### Work required
Go through the entries and count the lines with the string "columns" in them. Give only that number.

Data listing Start Marker

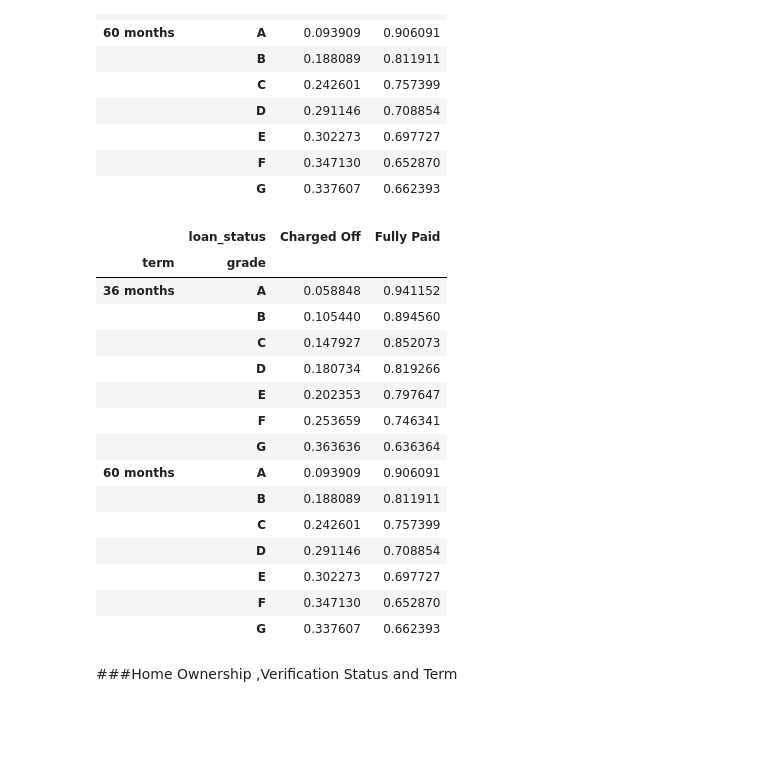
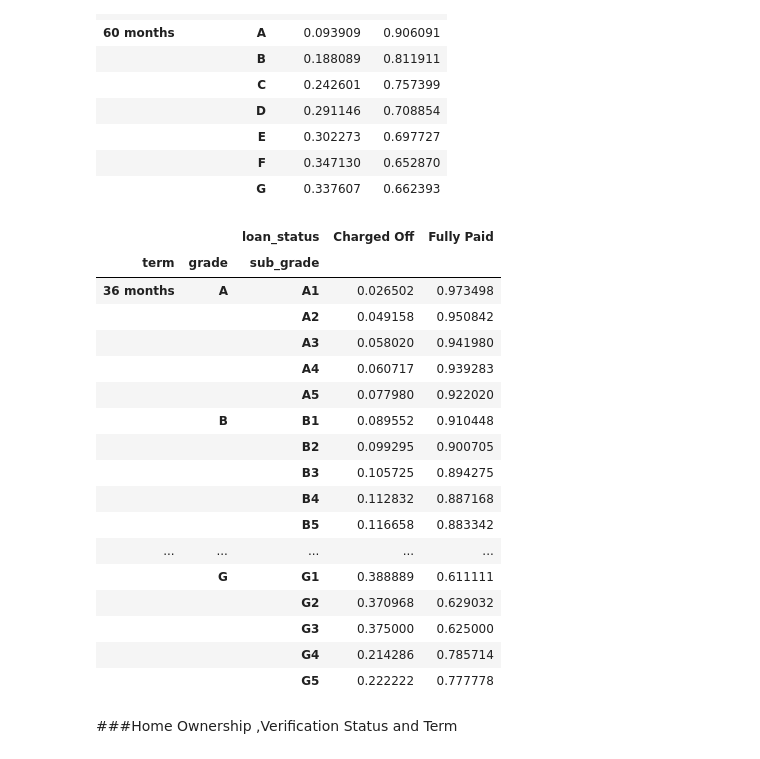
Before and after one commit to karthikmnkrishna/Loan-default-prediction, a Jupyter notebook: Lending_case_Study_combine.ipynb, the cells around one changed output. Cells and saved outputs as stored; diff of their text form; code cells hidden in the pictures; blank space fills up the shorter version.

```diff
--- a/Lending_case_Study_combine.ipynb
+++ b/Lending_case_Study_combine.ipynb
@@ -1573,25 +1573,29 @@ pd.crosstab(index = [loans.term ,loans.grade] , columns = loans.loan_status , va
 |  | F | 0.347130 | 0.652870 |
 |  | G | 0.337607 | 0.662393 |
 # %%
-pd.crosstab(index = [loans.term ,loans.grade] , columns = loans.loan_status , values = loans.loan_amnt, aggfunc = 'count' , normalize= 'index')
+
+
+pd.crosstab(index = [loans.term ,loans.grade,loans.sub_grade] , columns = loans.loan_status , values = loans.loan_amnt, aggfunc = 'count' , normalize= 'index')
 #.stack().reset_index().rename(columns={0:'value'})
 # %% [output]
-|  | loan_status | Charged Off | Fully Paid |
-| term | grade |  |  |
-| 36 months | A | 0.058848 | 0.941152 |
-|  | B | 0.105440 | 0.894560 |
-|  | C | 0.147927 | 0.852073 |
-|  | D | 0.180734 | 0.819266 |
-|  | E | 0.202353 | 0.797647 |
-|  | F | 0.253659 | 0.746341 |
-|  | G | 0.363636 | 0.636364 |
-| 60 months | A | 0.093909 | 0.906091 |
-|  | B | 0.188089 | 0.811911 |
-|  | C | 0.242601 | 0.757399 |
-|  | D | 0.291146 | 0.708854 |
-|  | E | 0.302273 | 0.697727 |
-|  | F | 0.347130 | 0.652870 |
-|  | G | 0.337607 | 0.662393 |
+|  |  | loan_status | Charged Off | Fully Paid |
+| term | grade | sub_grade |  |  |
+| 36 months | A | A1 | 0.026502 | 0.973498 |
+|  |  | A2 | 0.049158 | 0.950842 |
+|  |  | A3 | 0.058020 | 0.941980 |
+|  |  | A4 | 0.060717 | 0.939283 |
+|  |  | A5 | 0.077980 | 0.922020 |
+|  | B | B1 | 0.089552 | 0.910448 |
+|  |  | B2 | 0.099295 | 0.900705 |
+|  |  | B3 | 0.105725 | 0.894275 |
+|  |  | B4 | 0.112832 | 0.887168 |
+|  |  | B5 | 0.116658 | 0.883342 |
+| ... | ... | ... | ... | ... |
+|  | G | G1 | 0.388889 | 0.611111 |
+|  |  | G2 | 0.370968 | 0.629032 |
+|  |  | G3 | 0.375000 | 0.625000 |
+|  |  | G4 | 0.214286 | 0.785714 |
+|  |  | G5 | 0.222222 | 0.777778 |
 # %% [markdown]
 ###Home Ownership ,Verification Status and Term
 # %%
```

Data listing End Marker
Data listing Start Marker

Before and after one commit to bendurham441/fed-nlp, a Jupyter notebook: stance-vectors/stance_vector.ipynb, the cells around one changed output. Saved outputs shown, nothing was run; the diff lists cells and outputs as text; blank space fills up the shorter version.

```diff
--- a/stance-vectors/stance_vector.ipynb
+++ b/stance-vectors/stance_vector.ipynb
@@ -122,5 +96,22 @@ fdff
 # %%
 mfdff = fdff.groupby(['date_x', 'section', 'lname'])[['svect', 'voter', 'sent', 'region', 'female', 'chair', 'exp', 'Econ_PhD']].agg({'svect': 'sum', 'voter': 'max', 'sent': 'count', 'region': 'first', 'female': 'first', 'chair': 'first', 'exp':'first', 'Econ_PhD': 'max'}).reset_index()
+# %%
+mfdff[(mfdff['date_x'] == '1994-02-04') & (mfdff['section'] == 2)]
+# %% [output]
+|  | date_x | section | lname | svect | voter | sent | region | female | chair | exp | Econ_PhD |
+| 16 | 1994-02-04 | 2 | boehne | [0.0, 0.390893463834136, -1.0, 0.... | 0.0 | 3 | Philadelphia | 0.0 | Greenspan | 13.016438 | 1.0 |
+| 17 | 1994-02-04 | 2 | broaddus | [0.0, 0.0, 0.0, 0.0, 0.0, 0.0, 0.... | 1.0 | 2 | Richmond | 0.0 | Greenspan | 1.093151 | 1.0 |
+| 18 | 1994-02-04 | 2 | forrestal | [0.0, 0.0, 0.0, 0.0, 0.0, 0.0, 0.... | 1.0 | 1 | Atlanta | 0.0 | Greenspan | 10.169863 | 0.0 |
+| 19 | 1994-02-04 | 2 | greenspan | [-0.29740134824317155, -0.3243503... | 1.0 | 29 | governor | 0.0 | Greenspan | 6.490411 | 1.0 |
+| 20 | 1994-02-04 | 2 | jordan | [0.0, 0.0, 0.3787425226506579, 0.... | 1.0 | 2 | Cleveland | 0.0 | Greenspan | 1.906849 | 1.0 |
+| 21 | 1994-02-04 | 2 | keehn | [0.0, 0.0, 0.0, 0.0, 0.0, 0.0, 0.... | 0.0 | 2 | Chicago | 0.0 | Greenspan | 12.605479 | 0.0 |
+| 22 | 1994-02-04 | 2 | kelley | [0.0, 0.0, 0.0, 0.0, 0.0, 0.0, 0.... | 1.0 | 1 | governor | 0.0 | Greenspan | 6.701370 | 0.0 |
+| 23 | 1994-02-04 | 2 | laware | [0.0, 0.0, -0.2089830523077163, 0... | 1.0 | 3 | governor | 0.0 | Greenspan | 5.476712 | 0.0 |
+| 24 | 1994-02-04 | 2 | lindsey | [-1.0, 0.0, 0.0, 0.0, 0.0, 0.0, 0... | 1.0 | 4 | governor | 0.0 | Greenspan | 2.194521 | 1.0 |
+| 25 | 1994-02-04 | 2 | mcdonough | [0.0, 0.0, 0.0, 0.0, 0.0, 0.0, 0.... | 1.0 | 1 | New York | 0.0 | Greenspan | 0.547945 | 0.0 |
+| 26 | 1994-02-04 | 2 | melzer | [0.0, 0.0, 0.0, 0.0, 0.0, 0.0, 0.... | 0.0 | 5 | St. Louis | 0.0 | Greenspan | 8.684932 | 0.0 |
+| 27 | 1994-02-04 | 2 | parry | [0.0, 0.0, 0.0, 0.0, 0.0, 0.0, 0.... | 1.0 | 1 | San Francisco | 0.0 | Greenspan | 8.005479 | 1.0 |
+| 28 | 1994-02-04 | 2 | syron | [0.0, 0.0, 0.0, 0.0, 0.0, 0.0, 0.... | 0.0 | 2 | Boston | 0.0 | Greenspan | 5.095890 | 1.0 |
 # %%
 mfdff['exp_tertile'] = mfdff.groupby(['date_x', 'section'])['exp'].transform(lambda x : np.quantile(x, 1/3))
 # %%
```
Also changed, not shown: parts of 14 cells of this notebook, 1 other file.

Data listing End Marker

### Your response
4